=== EXERCISE DIRECTIONS ===
Could you set down the records below exactly as they are, with no pictures?

=== RECORDS FOR THIS EXERCISE ===
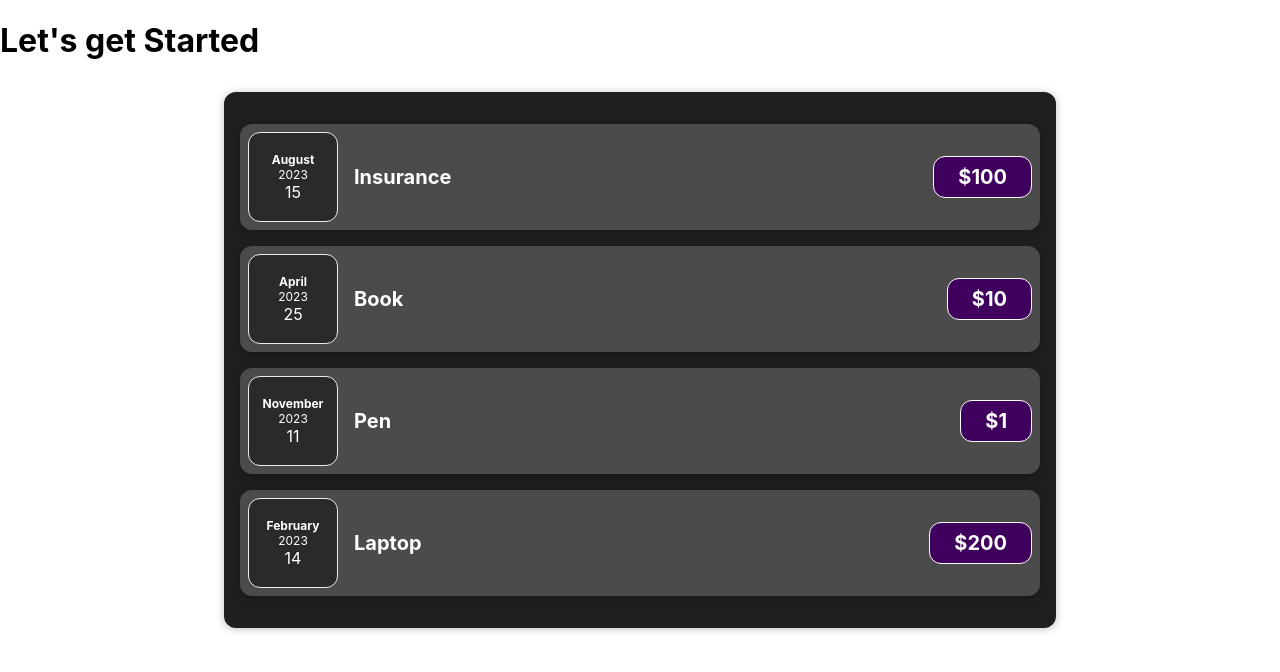
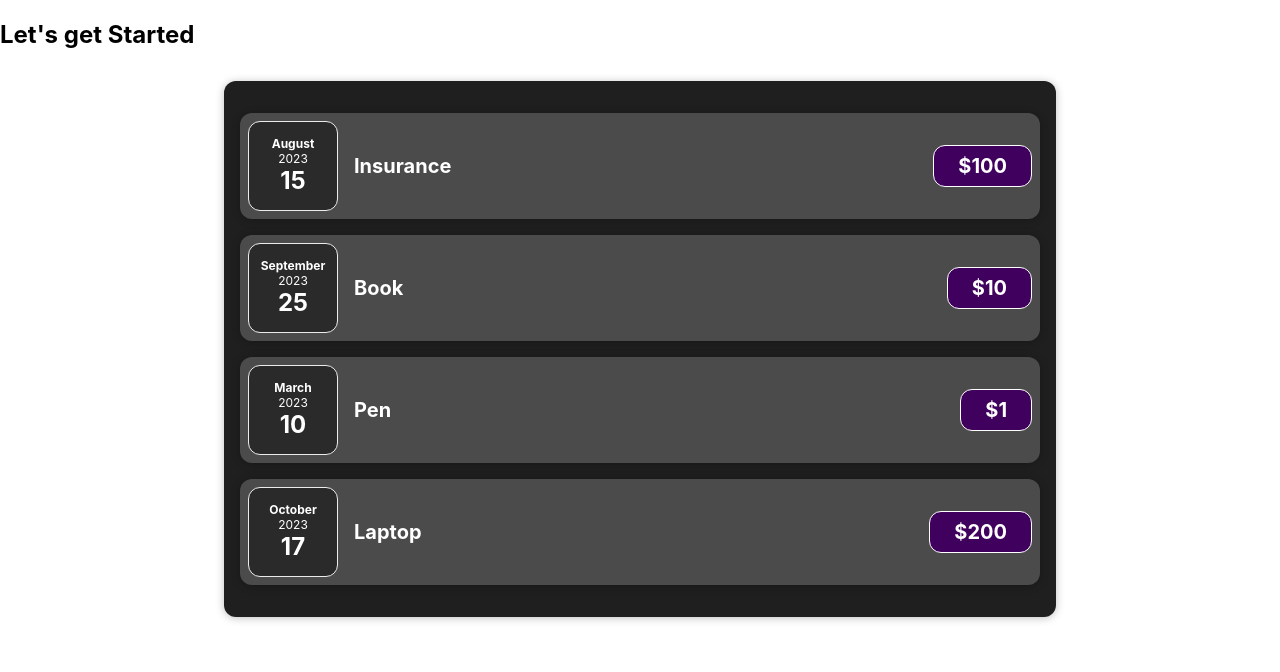
Before and after one commit to Oi-Kaushlesh/sharpener-react-task, a React (Create React App) app: page / in a window 1280 px wide. Shown: the top 672 px of the page. Built offline with nearby package versions, Linux system fonts and the light colour scheme.

Commit message:
Wrapper Components

```diff
--- a/src/App.js
+++ b/src/App.js
@@ -1,20 +1,17 @@
-// Write your code at relevant places in the code below
-
 import Expenses from "./components/Expenses";
 
 function App() {
-
   const expenses = [
-    { id: "1", date: new Date(2023, 7, 15), title: "Insurance", price: 100 },
-    { id: "2", date: new Date(2023, 3, 25), title: "Book", price: 10 },
-    { id: "3", date: new Date(2023, 10, 11), title: "Pen", price: 1 },
-    { id: "4", date: new Date(2023, 1, 14), title: "Laptop", price: 200 },
+    { id: 1, title: "Insurance", date: new Date(2023, 7, 15), price: 100 },
+    { id: 2, title: "Book", date: new Date(2023, 8, 25), price: 10 },
+    { id: 3, title: "Pen", date: new Date(2023, 2, 10), price: 1 },
+    { id: 4, title: "Laptop", date: new Date(2023, 9, 17), price: 200 },
   ];
 
   return (
     <div>
-      <h1>Let's get Started</h1>
-      <Expenses expenses = {expenses}></Expenses>
+      <h2>Let's get Started</h2>
+      <Expenses expenses={expenses} />
     </div>
   );
 }
--- /dev/null
+++ b/src/components/Card.css
@@ -0,0 +1,4 @@
+.card {
+    border-radius: 12px;
+    box-shadow: 0 1px 8px rgba(0, 0, 0, 0.25);
+  }
--- /dev/null
+++ b/src/components/Card.js
@@ -0,0 +1,7 @@
+import './Card.css';
+
+function Card(props){
+    const classes = 'card ' + props.className;
+    return <div className={classes} >{props.children}</div>
+}
+export default Card;
--- a/src/components/ExpenseDate.js
+++ b/src/components/ExpenseDate.js
@@ -1,31 +1,17 @@
 import "./ExpenseDate.css";
 
-const months = [
-    "January",
-    "February",
-    "March",
-    "April",
-    "May",
-    "June",
-    "July",
-    "August",
-    "September",
-    "October",
-    "November",
-    "December",
-  ];
+function ExpenseDate(props) {
+  const month = props.date.toLocaleString("en-US", { month: "long" });
+  const year = props.date.getFullYear();
+  const day = props.date.toLocaleString("en-US", { day: "2-digit" });
 
-function ExpenseDate(props){
+  return (
+    <div className="expense-date">
+      <div className="expense-date__month">{month}</div>
+      <div className="expense-date__year">{year}</div>
+      <div className="expense-date__day">{day}</div>
+    </div>
+  );
+}
 
-  const month = months[props.date.getMonth()];
-  const year = props.date.getFullYear();
-  const date = props.date.getDate();
-    return(
-        <div className="expense-date">
-        <div className="expense-date__month">{month}</div>
-        <div className="expense-date__year">{year}</div>
-        <div className="expense-date__date">{date}</div>
-      </div>
-    )
-}
 export default ExpenseDate;
--- a/src/components/ExpenseItem.css
+++ b/src/components/ExpenseItem.css
@@ -2,17 +2,9 @@
   display: flex;
   justify-content: space-between;
   align-items: center;
-  box-shadow: 0 2px 8px rgba(0, 0, 0, 0.25);
   padding: 0.5rem;
   margin: 1rem 0;
-  border-radius: 12px;
   background-color: #4b4b4b;
-}
-
-.expense-item__location {
-  margin-left: 1rem;
-  color: yellow;
-  font-style: italic;
 }
 
 .expense-item__description {
--- a/src/components/ExpenseItem.js
+++ b/src/components/ExpenseItem.js
@@ -2,15 +2,17 @@
 
 import "./ExpenseItem.css";
 import ExpenseDate from "./ExpenseDate";
+import Card from './Card'
+
 function ExpenseItem(props) {
   return (
-    <div className="expense-item">
+    <Card className="expense-item">
       <ExpenseDate date= {props.date} ></ExpenseDate>
       <div className="expense-item__description">
         <h2>{props.title}</h2>
         <div className="expense-item__price">${props.price}</div>
       </div>
-    </div>
+    </Card>
   );
 }
 
--- a/src/components/Expenses.css
+++ b/src/components/Expenses.css
@@ -4,6 +4,4 @@
   margin: 2rem auto;
   width: 50rem;
   max-width: 95%;
-    border-radius: 12px;
-    box-shadow: 0 1px 8px rgba(0, 0, 0, 0.25);
 }
--- a/src/components/Expenses.js
+++ b/src/components/Expenses.js
@@ -1,9 +1,10 @@
+import Card from "./Card";
 import ExpenseItem from "./ExpenseItem";
 import "./Expenses.css"
 
 function Expenses(props) {
   return (
-    <div className="expenses">
+    <Card className="expenses">
       {props.expenses.map((expense, index) => {
         return (
           <ExpenseItem
@@ -14,7 +15,7 @@
           ></ExpenseItem>
         );
       })}
-    </div>
+    </Card>
   );
 }
 export default Expenses;
```
Also changed, not shown: src/components/ExpenseDate.css (indentation only). Lines whose indentation alone changed are shown as unchanged.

=== TASK RESULT ===
Before and after one commit to Oi-Kaushlesh/sharpener-react-task, a React (Create React App) app: page / in a window 1280 px wide. Shown: the top 672 px of the page. Built offline with nearby package versions, Linux system fonts and the light colour scheme.

Commit message:
Wrapper Components

```diff
--- a/src/App.js
+++ b/src/App.js
@@ -1,20 +1,17 @@
-// Write your code at relevant places in the code below
-
 import Expenses from "./components/Expenses";
 
 function App() {
-
   const expenses = [
-    { id: "1", date: new Date(2023, 7, 15), title: "Insurance", price: 100 },
-    { id: "2", date: new Date(2023, 3, 25), title: "Book", price: 10 },
-    { id: "3", date: new Date(2023, 10, 11), title: "Pen", price: 1 },
-    { id: "4", date: new Date(2023, 1, 14), title: "Laptop", price: 200 },
+    { id: 1, title: "Insurance", date: new Date(2023, 7, 15), price: 100 },
+    { id: 2, title: "Book", date: new Date(2023, 8, 25), price: 10 },
+    { id: 3, title: "Pen", date: new Date(2023, 2, 10), price: 1 },
+    { id: 4, title: "Laptop", date: new Date(2023, 9, 17), price: 200 },
   ];
 
   return (
     <div>
-      <h1>Let's get Started</h1>
-      <Expenses expenses = {expenses}></Expenses>
+      <h2>Let's get Started</h2>
+      <Expenses expenses={expenses} />
     </div>
   );
 }
--- /dev/null
+++ b/src/components/Card.css
@@ -0,0 +1,4 @@
+.card {
+    border-radius: 12px;
+    box-shadow: 0 1px 8px rgba(0, 0, 0, 0.25);
+  }
--- /dev/null
+++ b/src/components/Card.js
@@ -0,0 +1,7 @@
+import './Card.css';
+
+function Card(props){
+    const classes = 'card ' + props.className;
+    return <div className={classes} >{props.children}</div>
+}
+export default Card;
--- a/src/components/ExpenseDate.js
+++ b/src/components/ExpenseDate.js
@@ -1,31 +1,17 @@
 import "./ExpenseDate.css";
 
-const months = [
-    "January",
-    "February",
-    "March",
-    "April",
-    "May",
-    "June",
-    "July",
-    "August",
-    "September",
-    "October",
-    "November",
-    "December",
-  ];
+function ExpenseDate(props) {
+  const month = props.date.toLocaleString("en-US", { month: "long" });
+  const year = props.date.getFullYear();
+  const day = props.date.toLocaleString("en-US", { day: "2-digit" });
 
-function ExpenseDate(props){
+  return (
+    <div className="expense-date">
+      <div className="expense-date__month">{month}</div>
+      <div className="expense-date__year">{year}</div>
+      <div className="expense-date__day">{day}</div>
+    </div>
+  );
+}
 
-  const month = months[props.date.getMonth()];
-  const year = props.date.getFullYear();
-  const date = props.date.getDate();
-    return(
-        <div className="expense-date">
-        <div className="expense-date__month">{month}</div>
-        <div className="expense-date__year">{year}</div>
-        <div className="expense-date__date">{date}</div>
-      </div>
-    )
-}
 export default ExpenseDate;
--- a/src/components/ExpenseItem.css
+++ b/src/components/ExpenseItem.css
@@ -2,17 +2,9 @@
   display: flex;
   justify-content: space-between;
   align-items: center;
-  box-shadow: 0 2px 8px rgba(0, 0, 0, 0.25);
   padding: 0.5rem;
   margin: 1rem 0;
-  border-radius: 12px;
   background-color: #4b4b4b;
-}
-
-.expense-item__location {
-  margin-left: 1rem;
-  color: yellow;
-  font-style: italic;
 }
 
 .expense-item__description {
--- a/src/components/ExpenseItem.js
+++ b/src/components/ExpenseItem.js
@@ -2,15 +2,17 @@
 
 import "./ExpenseItem.css";
 import ExpenseDate from "./ExpenseDate";
+import Card from './Card'
+
 function ExpenseItem(props) {
   return (
-    <div className="expense-item">
+    <Card className="expense-item">
       <ExpenseDate date= {props.date} ></ExpenseDate>
       <div className="expense-item__description">
         <h2>{props.title}</h2>
         <div className="expense-item__price">${props.price}</div>
       </div>
-    </div>
+    </Card>
   );
 }
 
--- a/src/components/Expenses.css
+++ b/src/components/Expenses.css
@@ -4,6 +4,4 @@
   margin: 2rem auto;
   width: 50rem;
   max-width: 95%;
-    border-radius: 12px;
-    box-shadow: 0 1px 8px rgba(0, 0, 0, 0.25);
 }
--- a/src/components/Expenses.js
+++ b/src/components/Expenses.js
@@ -1,9 +1,10 @@
+import Card from "./Card";
 import ExpenseItem from "./ExpenseItem";
 import "./Expenses.css"
 
 function Expenses(props) {
   return (
-    <div className="expenses">
+    <Card className="expenses">
       {props.expenses.map((expense, index) => {
         return (
           <ExpenseItem
@@ -14,7 +15,7 @@
           ></ExpenseItem>
         );
       })}
-    </div>
+    </Card>
   );
 }
 export default Expenses;
```
Also changed, not shown: src/components/ExpenseDate.css (indentation only). Lines whose indentation alone changed are shown as unchanged.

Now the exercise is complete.